Date of Award
Master of Science
Department of Aeronautics and Astronautics
Richard E. Huffman, PhD.
Changes in the mass distribution around some point on the Earth’s surface induce corresponding changes to the magnitude and direction of the gravity vector at that location. The nine-tensor derivative of the gravity vector, or gravity gradient, is sensitive to very small changes in the gravity vector. With some assumptions, continuous measurement of the gravity gradient using a gravity gradiometer (GGI) is used to determine the location of a mass change in the local area near the instrument. This investigation sought to determine the effectiveness, operating characteristics, and limitations of a physical perimeter security system that uses an array of GGIs to detect and locate a human intruder. Results are obtained via computer simulations utilizing the closed form solution for calculating a gravity gradient given an object’s size and mass, as well as industry-predicted future GGI performance characteristics.
DTIC Accession Number

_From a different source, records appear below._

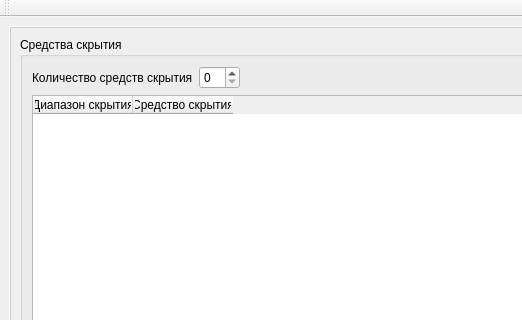
Qt form mainwindow.ui (Devil666face/Camouflage) before a commit; both pictures show x 0 to 522 and y 0 to 320 of the 1026 by 636 pixel window.
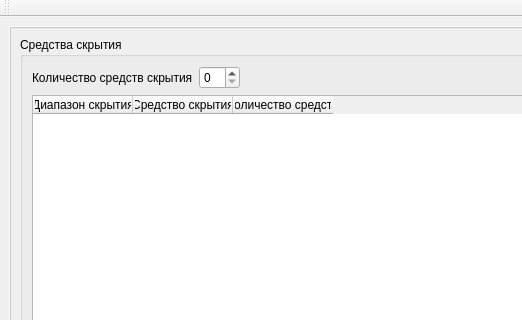
The same form after that commit.

```diff
--- a/mainwindow.ui
+++ b/mainwindow.ui
@@ -69,6 +69,11 @@
               <string>Средство скрытия</string>
              </property>
             </column>
+            <column>
+             <property name="text">
+              <string>Количество средств</string>
+             </property>
+            </column>
            </widget>
           </item>
          </layout>
```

Tuinstra, Jared D., "Perimeter Security and Intruder Detection Using Gravity Gradiometry: A Feasibility Study" (2011). Theses and Dissertations. 1361.